Five Signs Your Document Management Needs a Tune-up

Document management tune up

Every business manages documents. Whether you use a file cabinet, an overstuffed hard drive or a cloud-based server farm, in one way or another, document management is a big piece of every business that can — and should — be operated with maximum efficiency.

Here are five telltale signs that a business has a suboptimal system for document management.

1. You Still Have "Data Entry" Personnel

Data entry costs

If you have an employee who spends more than a few minutes a day manually entering data from invoices, purchase orders and expense reports — you should consider scanning and digitizing all that paperwork. Document scanners and software can automatically recognize names, addresses, invoice numbers and amounts, and flow the data straight into most financial applications.

* Source: Coopers and Lybrand Study

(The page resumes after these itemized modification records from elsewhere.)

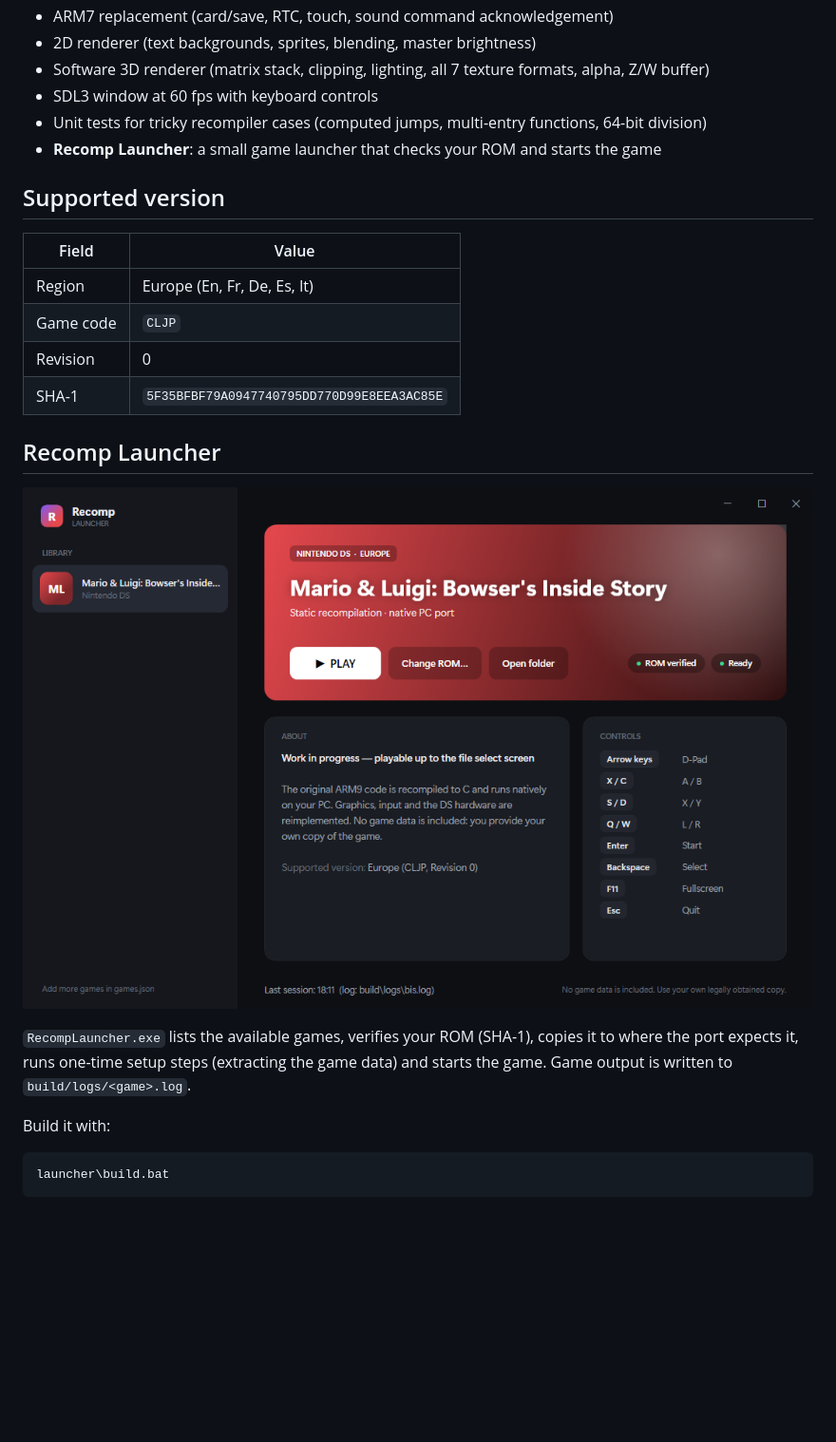
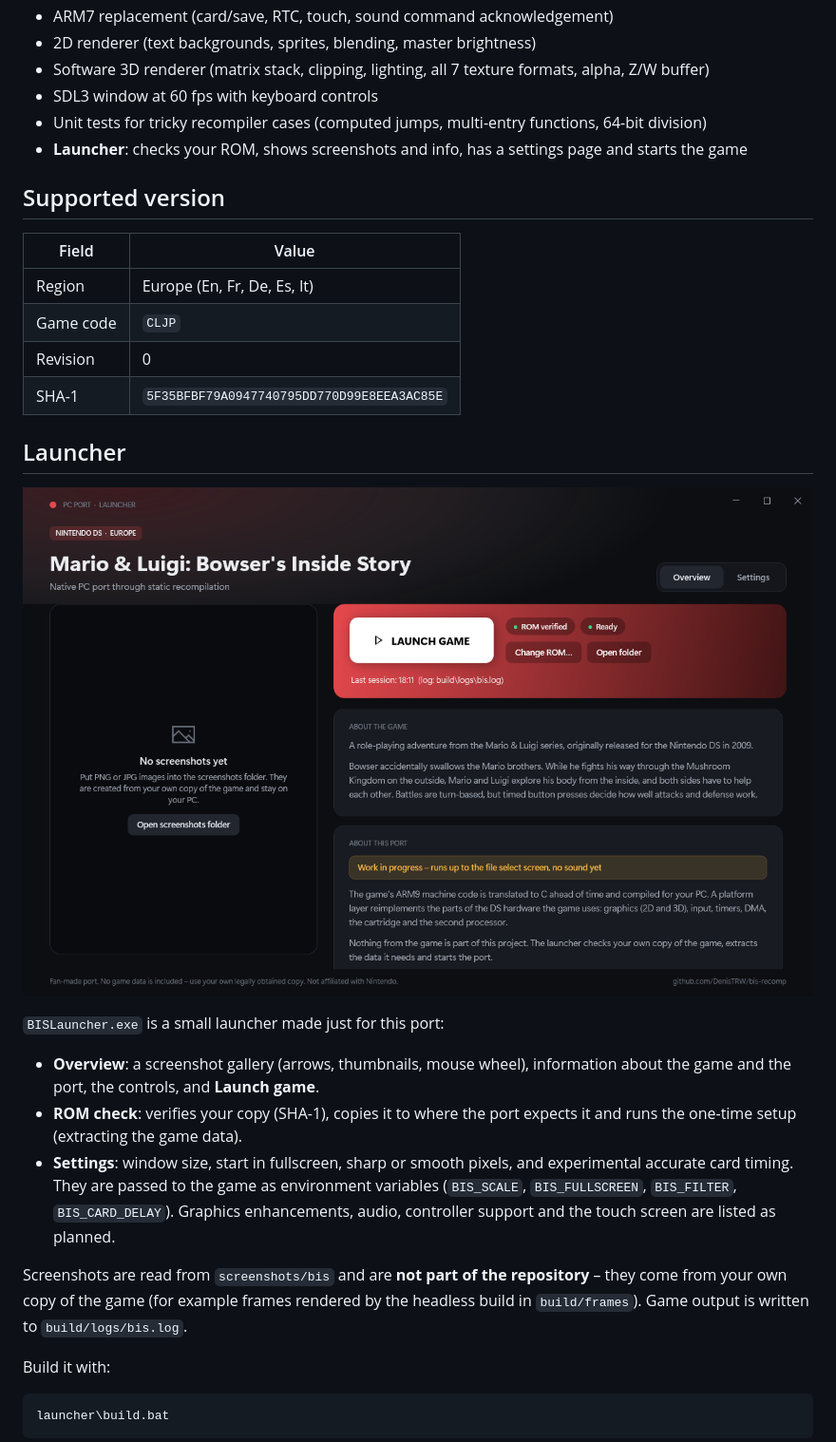
Before and after one commit to DenisTRW/bis-recomp, a Markdown page: README.md, the part around one of its changes. Shown at 95% size. Rendered like a GitHub page; pictures changed too: docs/launcher.png; blank space fills up the shorter version.

```diff
--- a/README.md
+++ b/README.md
@@ -27,7 +27,7 @@ card, the ARM7 co-processor, …).
 - Software 3D renderer (matrix stack, clipping, lighting, all 7 texture formats, alpha, Z/W buffer)
 - SDL3 window at 60 fps with keyboard controls
 - Unit tests for tricky recompiler cases (computed jumps, multi-entry functions, 64-bit division)
-- **Recomp Launcher**: a small game launcher that checks your ROM and starts the game
+- **Launcher**: checks your ROM, shows screenshots and info, has a settings page and starts the game
 
 ## Supported version
 
@@ -38,5 +38,5 @@ card, the ARM7 co-processor, …).
 | Revision | 0 |
 | SHA-1 | `5F35BFBF79A0947740795DD770D99E8EEA3AC85E` |
 
-## Recomp Launcher
+## Launcher
 
@@ -44,7 +44,18 @@ card, the ARM7 co-processor, …).
 
-`RecompLauncher.exe` lists the available games, verifies your ROM (SHA-1), copies it to where the
-port expects it, runs one-time setup steps (extracting the game data) and starts the game. Game
-output is written to `build/logs/<game>.log`.
+`BISLauncher.exe` is a small launcher made just for this port:
+
+- **Overview**: a screenshot gallery (arrows, thumbnails, mouse wheel), information about the game
+  and the port, the controls, and **Launch game**.
+- **ROM check**: verifies your copy (SHA-1), copies it to where the port expects it and runs the
+  one-time setup (extracting the game data).
+- **Settings**: window size, start in fullscreen, sharp or smooth pixels, and experimental
+  accurate card timing. They are passed to the game as environment variables
+  (`BIS_SCALE`, `BIS_FULLSCREEN`, `BIS_FILTER`, `BIS_CARD_DELAY`). Graphics enhancements, audio,
+  controller support and the touch screen are listed as planned.
+
+Screenshots are read from `screenshots/bis` and are **not part of the repository** – they come
+from your own copy of the game (for example frames rendered by the headless build in
+`build/frames`). Game output is written to `build/logs/bis.log`.
 
 Build it with:
 
```
Also changed, not shown: other parts of README.md (+5 -28 lines), 6 other files.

2. You Are Paying to Store Paper

Whether you have files on site in rows of filing cabinets, in boxes at a storage area or professionally archived by a third party, you are paying to hold on to paper. At three square feet per letter-sized file cabinet, you're probably paying way too much.

You Are Paying to Store Paper

3. It Takes More than 5 Minutes to Retrieve a Document

Once your archives are digital, finding a document is a simple keyword search. Unlike paper files, you can search by names, dates, keywords or associated terms. Even if you don't have a precise record number or name, you can still find what you're looking for.

More than 5 Minutes
More than 5 Minutes to Retrieve a Document

* Source: Coopers and Lybrand Study

4. Files on Your Server are Named and Organized by Hand

Whether you’re scanning to file or creating and saving files from applications, relying on hand-curated naming conventions and file structures is a risky and expensive proposition. Humans — even the most conscientious of us — rarely follow naming and indexing rules 100% of the time. Plus, most OS-based file structures don’t make good use of metadata, which is crucial for finding things quickly.

Document management software solves both problems and delivers a whole host of tools that improve efficiency. Scan-to-file jobs go straight to the right folders and people, based on the rules you set up. Workflow — including trafficking, assignments and approvals — is baked into the file and filing structure. Every step is programmatic, traceable and clear.

5. Document Security Involves Turning an Actual Metal Key

Paper feels secure, especially after you read a few stories about hackers making off with critical data. However, a file folder of papers is actually far less secure than a well-encrypted hard drive. The paper itself can be destroyed by fire or water. Getting the data is as easy as breaking a lock or, more commonly, borrowing the file from someone’s desk for a quick photocopy or picture.

It costs $120 in labour to recreate a lost document (If it can be recreated)


Digital content can outlast paper and be protected. Cloud-based servers feature robust encryption and built-in redundancy. If you need even more security, store your data on multiple, encrypted hard drives or flash drives and place them in several secure locations like a safety deposit box or vault. No hacker can touch a file that isn’t connected to network.